The Housing Crisis Among College Students By: Zeena Haitham Hamed

Housing Insecurity has become rampant in college towns. “At the University of California, Santa Barbara, this crisis peaked in the summer of 2021. Students, who were expecting a continued closure of university facilities due to the pandemic, learned they would be required to be on campus in the fall.” Many students had not secured housing for the 2021-2022 school year, and resorted to renting rooms in stranger’s houses or even living out of their cars or vans.

The cause of housing insecurity at this institution, and many other universities across the country, are:

(1)   increased rates of acceptance of students, in the pursuit of more tuition revenue of course, 

(2)   rising inflation rates across the country, making obtaining affordable housing a competitive sport, and 

(3) the simple greed of the absentee landlord, who takes advantage of a student’s necessity to secure housing.

The proposed solution to this housing insecurity in my university was the Dormzilla Munger Hall. This dormitory would house over 4000 students, over 90% of them in rooms with no windows or outside light. This proposal received country-wide outrage and criticism; yet another example of the corporate greed and dehumanization that students must shoulder while in pursuit of higher education.

A student’s acquisition of housing is not the end of their housing crisis. I’ve encountered instances where students end up with bedrooms converted from garages, living rooms, and even closets, with two or more roommates. Sharing cramped quarters with near strangers compounds the discomfort, often overlooked as an expected part of the college experience. These unconventional living conditions are the antithesis of the stable living conditions that are conducive to learning but also impact the overall well-being of students, emphasizing the urgent need for educational institutions to address the housing crisis.

As I write this, My Isla Vista apartment is riddled with problems. There are the ever-present mold outbreaks on the ceiling of our bathroom and kitchen. There are multiple leaks in my bedroom ceiling and window, dripping yellow rain water onto my bed and my roommate’s desk!

As a college student, what choice do we have but to live in these under-regulated and under-renovated apartments and houses? Absentee landlords let property quality diminish over time without consequence, leaving college-aged tenants in dangerous health situations and uncomfortable mental health situations in which they have no choice but to wait for repairs to their living quarters that should have been actively checked and resolved.

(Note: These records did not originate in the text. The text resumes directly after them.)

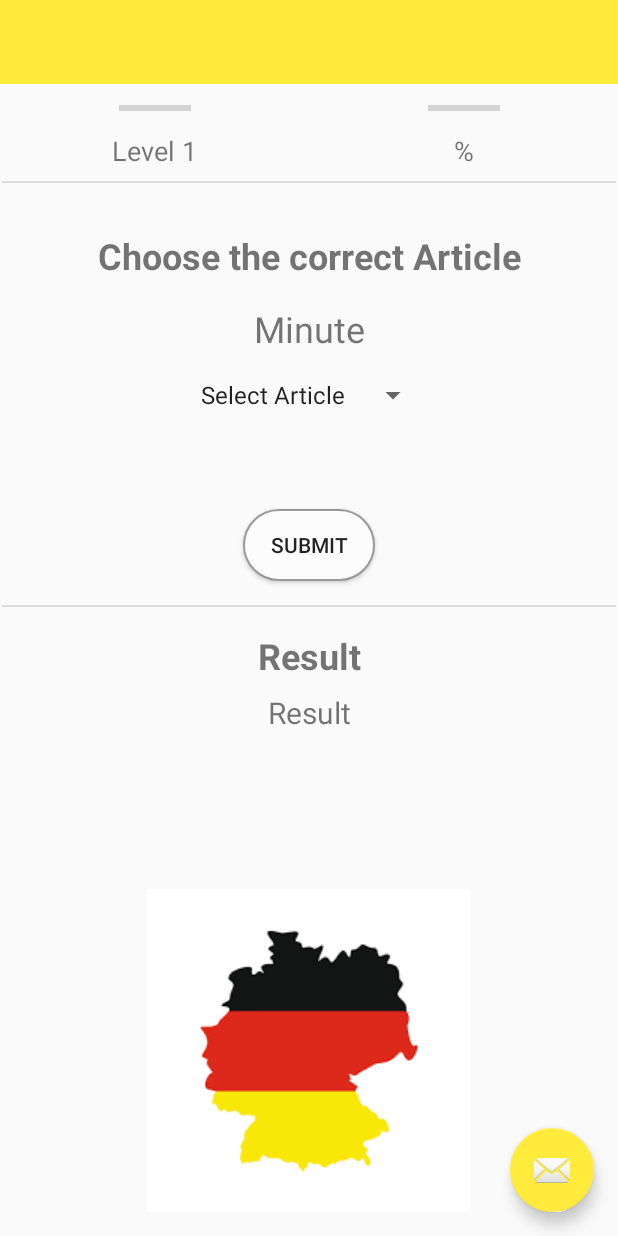
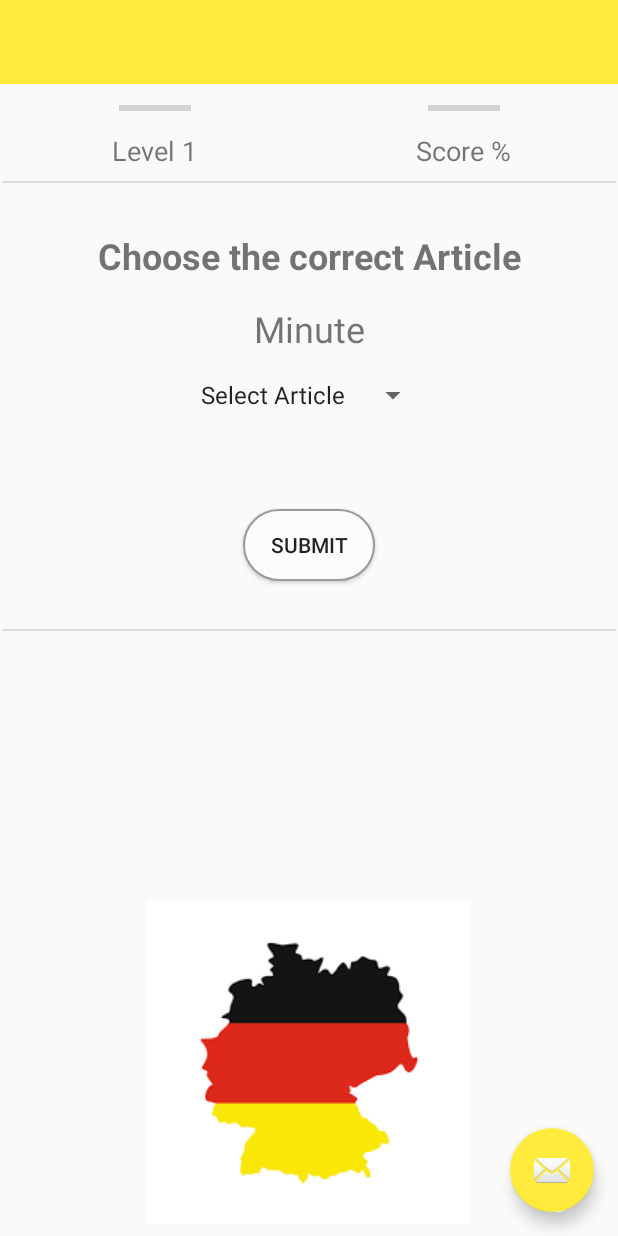
Before and after one commit to lucianodebortoli/GermanArticlesGame, an Android app: the screen it shows after launch (MainActivity), on a phone screen of 412 x 824 dp. Run offline under Robolectric (Android 15) with nearby library versions, the phone set to English and light mode, and no system bars.

Commit message:
released new UI

```diff
--- a/app/src/main/res/layout/activity_main.xml
+++ b/app/src/main/res/layout/activity_main.xml
@@ -60,7 +60,7 @@
             android:layout_width="wrap_content"
             android:layout_height="wrap_content"
             android:layout_marginTop="8dp"
-            android:text="%"
+            android:text="Score %"
             android:textSize="18sp"
             app:layout_constraintEnd_toEndOf="parent"
             app:layout_constraintStart_toStartOf="@+id/guideline"
@@ -83,7 +83,6 @@
             android:layout_height="wrap_content"
             android:layout_marginTop="8dp"
             android:gravity="center"
-            android:text="Result"
             android:textSize="20sp"
             app:layout_constraintEnd_toEndOf="parent"
             app:layout_constraintStart_toStartOf="parent"
@@ -95,7 +94,6 @@
             android:layout_height="wrap_content"
             android:layout_marginTop="16dp"
             android:gravity="center"
-            android:text="Result"
             android:textSize="24sp"
             android:textStyle="bold"
             app:layout_constraintEnd_toEndOf="parent"
@@ -106,7 +104,7 @@
             android:id="@+id/imageView"
             android:layout_width="wrap_content"
             android:layout_height="wrap_content"
-            android:layout_marginBottom="16dp"
+            android:layout_marginBottom="8dp"
             app:layout_constraintBottom_toBottomOf="parent"
             app:layout_constraintEnd_toEndOf="parent"
             app:layout_constraintStart_toStartOf="parent"
@@ -177,7 +175,7 @@
             android:id="@+id/divider2"
             android:layout_width="409dp"
             android:layout_height="1dp"
-            android:layout_marginTop="16dp"
+            android:layout_marginTop="32dp"
             android:background="?android:attr/listDivider"
             app:layout_constraintEnd_toEndOf="parent"
             app:layout_constraintStart_toStartOf="parent"
```
Also changed, not shown: 1 other file.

Raines, Shirley. “UCSB Housing Students in Crisis.” KCRW, Accessed 7 Feb. 2024, ents